**The problem**
Write out every entry word for word.

**Material for this task**
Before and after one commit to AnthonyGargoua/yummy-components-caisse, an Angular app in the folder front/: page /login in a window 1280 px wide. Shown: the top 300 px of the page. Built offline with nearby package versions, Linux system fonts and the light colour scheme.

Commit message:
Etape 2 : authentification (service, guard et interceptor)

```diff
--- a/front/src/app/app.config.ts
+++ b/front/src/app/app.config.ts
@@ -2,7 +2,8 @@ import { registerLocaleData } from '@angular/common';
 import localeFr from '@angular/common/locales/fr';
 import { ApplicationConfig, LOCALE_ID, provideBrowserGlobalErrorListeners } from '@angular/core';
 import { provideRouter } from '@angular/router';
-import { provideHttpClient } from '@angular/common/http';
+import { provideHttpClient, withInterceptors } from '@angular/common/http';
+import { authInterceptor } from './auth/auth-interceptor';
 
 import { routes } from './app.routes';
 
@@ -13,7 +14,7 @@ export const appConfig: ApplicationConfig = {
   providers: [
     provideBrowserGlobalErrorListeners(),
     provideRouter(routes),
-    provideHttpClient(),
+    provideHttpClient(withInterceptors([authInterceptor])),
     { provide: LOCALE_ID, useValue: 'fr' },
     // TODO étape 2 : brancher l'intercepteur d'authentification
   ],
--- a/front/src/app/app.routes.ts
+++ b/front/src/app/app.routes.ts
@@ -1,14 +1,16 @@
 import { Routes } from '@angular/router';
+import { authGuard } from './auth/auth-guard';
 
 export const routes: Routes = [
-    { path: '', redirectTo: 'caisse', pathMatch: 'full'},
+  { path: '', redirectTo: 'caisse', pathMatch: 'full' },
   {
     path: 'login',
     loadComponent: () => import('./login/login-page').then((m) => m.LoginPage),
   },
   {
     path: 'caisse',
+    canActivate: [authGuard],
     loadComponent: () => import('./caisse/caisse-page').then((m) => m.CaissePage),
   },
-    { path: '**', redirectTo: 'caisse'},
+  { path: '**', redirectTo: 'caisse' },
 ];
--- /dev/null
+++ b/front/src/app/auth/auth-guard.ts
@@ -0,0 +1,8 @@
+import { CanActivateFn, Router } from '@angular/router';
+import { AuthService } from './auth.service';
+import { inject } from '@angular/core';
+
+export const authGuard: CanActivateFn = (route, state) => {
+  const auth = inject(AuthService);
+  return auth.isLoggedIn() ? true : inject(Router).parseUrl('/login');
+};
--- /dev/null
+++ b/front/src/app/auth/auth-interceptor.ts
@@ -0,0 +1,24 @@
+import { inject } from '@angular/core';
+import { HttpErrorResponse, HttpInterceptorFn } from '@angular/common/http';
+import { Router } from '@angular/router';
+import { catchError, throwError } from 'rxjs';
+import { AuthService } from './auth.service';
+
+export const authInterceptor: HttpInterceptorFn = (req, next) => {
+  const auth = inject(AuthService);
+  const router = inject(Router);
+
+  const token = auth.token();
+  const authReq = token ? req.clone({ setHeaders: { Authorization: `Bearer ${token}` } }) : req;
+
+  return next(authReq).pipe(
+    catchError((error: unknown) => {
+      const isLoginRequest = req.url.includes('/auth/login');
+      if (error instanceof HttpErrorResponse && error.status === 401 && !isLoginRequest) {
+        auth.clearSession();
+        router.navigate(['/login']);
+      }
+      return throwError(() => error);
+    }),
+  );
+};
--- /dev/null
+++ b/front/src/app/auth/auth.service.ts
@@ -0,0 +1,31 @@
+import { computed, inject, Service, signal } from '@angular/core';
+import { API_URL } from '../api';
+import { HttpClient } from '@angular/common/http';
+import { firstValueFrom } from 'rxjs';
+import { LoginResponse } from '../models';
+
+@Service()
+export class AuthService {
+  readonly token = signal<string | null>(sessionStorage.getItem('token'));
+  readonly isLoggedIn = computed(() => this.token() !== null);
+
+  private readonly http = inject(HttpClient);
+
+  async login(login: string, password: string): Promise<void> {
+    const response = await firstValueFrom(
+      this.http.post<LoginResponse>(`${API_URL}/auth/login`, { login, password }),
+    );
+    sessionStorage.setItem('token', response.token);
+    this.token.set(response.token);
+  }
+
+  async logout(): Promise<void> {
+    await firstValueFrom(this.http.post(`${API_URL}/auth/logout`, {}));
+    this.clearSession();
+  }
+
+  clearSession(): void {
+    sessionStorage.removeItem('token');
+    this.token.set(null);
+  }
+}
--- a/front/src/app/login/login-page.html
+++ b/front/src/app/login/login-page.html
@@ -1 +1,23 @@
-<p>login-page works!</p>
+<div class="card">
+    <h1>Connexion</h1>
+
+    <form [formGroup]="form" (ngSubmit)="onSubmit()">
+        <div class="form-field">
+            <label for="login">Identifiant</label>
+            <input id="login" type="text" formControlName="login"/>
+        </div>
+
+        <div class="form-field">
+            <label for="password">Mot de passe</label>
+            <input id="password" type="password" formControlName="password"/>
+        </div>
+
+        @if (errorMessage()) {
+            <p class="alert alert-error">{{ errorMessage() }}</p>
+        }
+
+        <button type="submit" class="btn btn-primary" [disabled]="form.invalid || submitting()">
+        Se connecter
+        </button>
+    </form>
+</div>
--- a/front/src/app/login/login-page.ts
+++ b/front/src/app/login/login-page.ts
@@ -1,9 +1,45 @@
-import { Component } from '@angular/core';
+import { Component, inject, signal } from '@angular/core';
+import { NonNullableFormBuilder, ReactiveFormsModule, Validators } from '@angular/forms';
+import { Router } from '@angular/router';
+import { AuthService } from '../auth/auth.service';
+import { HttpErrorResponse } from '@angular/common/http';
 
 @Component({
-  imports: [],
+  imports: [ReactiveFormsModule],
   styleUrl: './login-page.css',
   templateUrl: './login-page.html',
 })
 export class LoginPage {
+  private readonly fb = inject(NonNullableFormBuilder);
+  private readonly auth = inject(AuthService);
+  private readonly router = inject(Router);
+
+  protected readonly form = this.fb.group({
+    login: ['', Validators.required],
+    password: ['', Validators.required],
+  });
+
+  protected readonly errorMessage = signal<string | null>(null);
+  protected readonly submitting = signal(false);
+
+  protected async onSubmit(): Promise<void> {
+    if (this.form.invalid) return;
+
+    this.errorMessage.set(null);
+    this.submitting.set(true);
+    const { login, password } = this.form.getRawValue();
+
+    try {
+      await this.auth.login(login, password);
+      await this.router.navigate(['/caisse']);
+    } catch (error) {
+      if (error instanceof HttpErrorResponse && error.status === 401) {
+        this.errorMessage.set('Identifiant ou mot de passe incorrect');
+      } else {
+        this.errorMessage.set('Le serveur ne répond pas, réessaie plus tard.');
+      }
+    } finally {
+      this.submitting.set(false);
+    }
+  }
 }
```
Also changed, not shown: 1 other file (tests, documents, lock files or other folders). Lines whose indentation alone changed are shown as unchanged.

**Task response**
Before and after one commit to AnthonyGargoua/yummy-components-caisse, an Angular app in the folder front/: page /login in a window 1280 px wide. Shown: the top 300 px of the page. Built offline with nearby package versions, Linux system fonts and the light colour scheme.

Commit message:
Etape 2 : authentification (service, guard et interceptor)

```diff
--- a/front/src/app/app.config.ts
+++ b/front/src/app/app.config.ts
@@ -2,7 +2,8 @@ import { registerLocaleData } from '@angular/common';
 import localeFr from '@angular/common/locales/fr';
 import { ApplicationConfig, LOCALE_ID, provideBrowserGlobalErrorListeners } from '@angular/core';
 import { provideRouter } from '@angular/router';
-import { provideHttpClient } from '@angular/common/http';
+import { provideHttpClient, withInterceptors } from '@angular/common/http';
+import { authInterceptor } from './auth/auth-interceptor';
 
 import { routes } from './app.routes';
 
@@ -13,7 +14,7 @@ export const appConfig: ApplicationConfig = {
   providers: [
     provideBrowserGlobalErrorListeners(),
     provideRouter(routes),
-    provideHttpClient(),
+    provideHttpClient(withInterceptors([authInterceptor])),
     { provide: LOCALE_ID, useValue: 'fr' },
     // TODO étape 2 : brancher l'intercepteur d'authentification
   ],
--- a/front/src/app/app.routes.ts
+++ b/front/src/app/app.routes.ts
@@ -1,14 +1,16 @@
 import { Routes } from '@angular/router';
+import { authGuard } from './auth/auth-guard';
 
 export const routes: Routes = [
-    { path: '', redirectTo: 'caisse', pathMatch: 'full'},
+  { path: '', redirectTo: 'caisse', pathMatch: 'full' },
   {
     path: 'login',
     loadComponent: () => import('./login/login-page').then((m) => m.LoginPage),
   },
   {
     path: 'caisse',
+    canActivate: [authGuard],
     loadComponent: () => import('./caisse/caisse-page').then((m) => m.CaissePage),
   },
-    { path: '**', redirectTo: 'caisse'},
+  { path: '**', redirectTo: 'caisse' },
 ];
--- /dev/null
+++ b/front/src/app/auth/auth-guard.ts
@@ -0,0 +1,8 @@
+import { CanActivateFn, Router } from '@angular/router';
+import { AuthService } from './auth.service';
+import { inject } from '@angular/core';
+
+export const authGuard: CanActivateFn = (route, state) => {
+  const auth = inject(AuthService);
+  return auth.isLoggedIn() ? true : inject(Router).parseUrl('/login');
+};
--- /dev/null
+++ b/front/src/app/auth/auth-interceptor.ts
@@ -0,0 +1,24 @@
+import { inject } from '@angular/core';
+import { HttpErrorResponse, HttpInterceptorFn } from '@angular/common/http';
+import { Router } from '@angular/router';
+import { catchError, throwError } from 'rxjs';
+import { AuthService } from './auth.service';
+
+export const authInterceptor: HttpInterceptorFn = (req, next) => {
+  const auth = inject(AuthService);
+  const router = inject(Router);
+
+  const token = auth.token();
+  const authReq = token ? req.clone({ setHeaders: { Authorization: `Bearer ${token}` } }) : req;
+
+  return next(authReq).pipe(
+    catchError((error: unknown) => {
+      const isLoginRequest = req.url.includes('/auth/login');
+      if (error instanceof HttpErrorResponse && error.status === 401 && !isLoginRequest) {
+        auth.clearSession();
+        router.navigate(['/login']);
+      }
+      return throwError(() => error);
+    }),
+  );
+};
--- /dev/null
+++ b/front/src/app/auth/auth.service.ts
@@ -0,0 +1,31 @@
+import { computed, inject, Service, signal } from '@angular/core';
+import { API_URL } from '../api';
+import { HttpClient } from '@angular/common/http';
+import { firstValueFrom } from 'rxjs';
+import { LoginResponse } from '../models';
+
+@Service()
+export class AuthService {
+  readonly token = signal<string | null>(sessionStorage.getItem('token'));
+  readonly isLoggedIn = computed(() => this.token() !== null);
+
+  private readonly http = inject(HttpClient);
+
+  async login(login: string, password: string): Promise<void> {
+    const response = await firstValueFrom(
+      this.http.post<LoginResponse>(`${API_URL}/auth/login`, { login, password }),
+    );
+    sessionStorage.setItem('token', response.token);
+    this.token.set(response.token);
+  }
+
+  async logout(): Promise<void> {
+    await firstValueFrom(this.http.post(`${API_URL}/auth/logout`, {}));
+    this.clearSession();
+  }
+
+  clearSession(): void {
+    sessionStorage.removeItem('token');
+    this.token.set(null);
+  }
+}
--- a/front/src/app/login/login-page.html
+++ b/front/src/app/login/login-page.html
@@ -1 +1,23 @@
-<p>login-page works!</p>
+<div class="card">
+    <h1>Connexion</h1>
+
+    <form [formGroup]="form" (ngSubmit)="onSubmit()">
+        <div class="form-field">
+            <label for="login">Identifiant</label>
+            <input id="login" type="text" formControlName="login"/>
+        </div>
+
+        <div class="form-field">
+            <label for="password">Mot de passe</label>
+            <input id="password" type="password" formControlName="password"/>
+        </div>
+
+        @if (errorMessage()) {
+            <p class="alert alert-error">{{ errorMessage() }}</p>
+        }
+
+        <button type="submit" class="btn btn-primary" [disabled]="form.invalid || submitting()">
+        Se connecter
+        </button>
+    </form>
+</div>
--- a/front/src/app/login/login-page.ts
+++ b/front/src/app/login/login-page.ts
@@ -1,9 +1,45 @@
-import { Component } from '@angular/core';
+import { Component, inject, signal } from '@angular/core';
+import { NonNullableFormBuilder, ReactiveFormsModule, Validators } from '@angular/forms';
+import { Router } from '@angular/router';
+import { AuthService } from '../auth/auth.service';
+import { HttpErrorResponse } from '@angular/common/http';
 
 @Component({
-  imports: [],
+  imports: [ReactiveFormsModule],
   styleUrl: './login-page.css',
   templateUrl: './login-page.html',
 })
 export class LoginPage {
+  private readonly fb = inject(NonNullableFormBuilder);
+  private readonly auth = inject(AuthService);
+  private readonly router = inject(Router);
+
+  protected readonly form = this.fb.group({
+    login: ['', Validators.required],
+    password: ['', Validators.required],
+  });
+
+  protected readonly errorMessage = signal<string | null>(null);
+  protected readonly submitting = signal(false);
+
+  protected async onSubmit(): Promise<void> {
+    if (this.form.invalid) return;
+
+    this.errorMessage.set(null);
+    this.submitting.set(true);
+    const { login, password } = this.form.getRawValue();
+
+    try {
+      await this.auth.login(login, password);
+      await this.router.navigate(['/caisse']);
+    } catch (error) {
+      if (error instanceof HttpErrorResponse && error.status === 401) {
+        this.errorMessage.set('Identifiant ou mot de passe incorrect');
+      } else {
+        this.errorMessage.set('Le serveur ne répond pas, réessaie plus tard.');
+      }
+    } finally {
+      this.submitting.set(false);
+    }
+  }
 }
```
Also changed, not shown: 1 other file (tests, documents, lock files or other folders). Lines whose indentation alone changed are shown as unchanged.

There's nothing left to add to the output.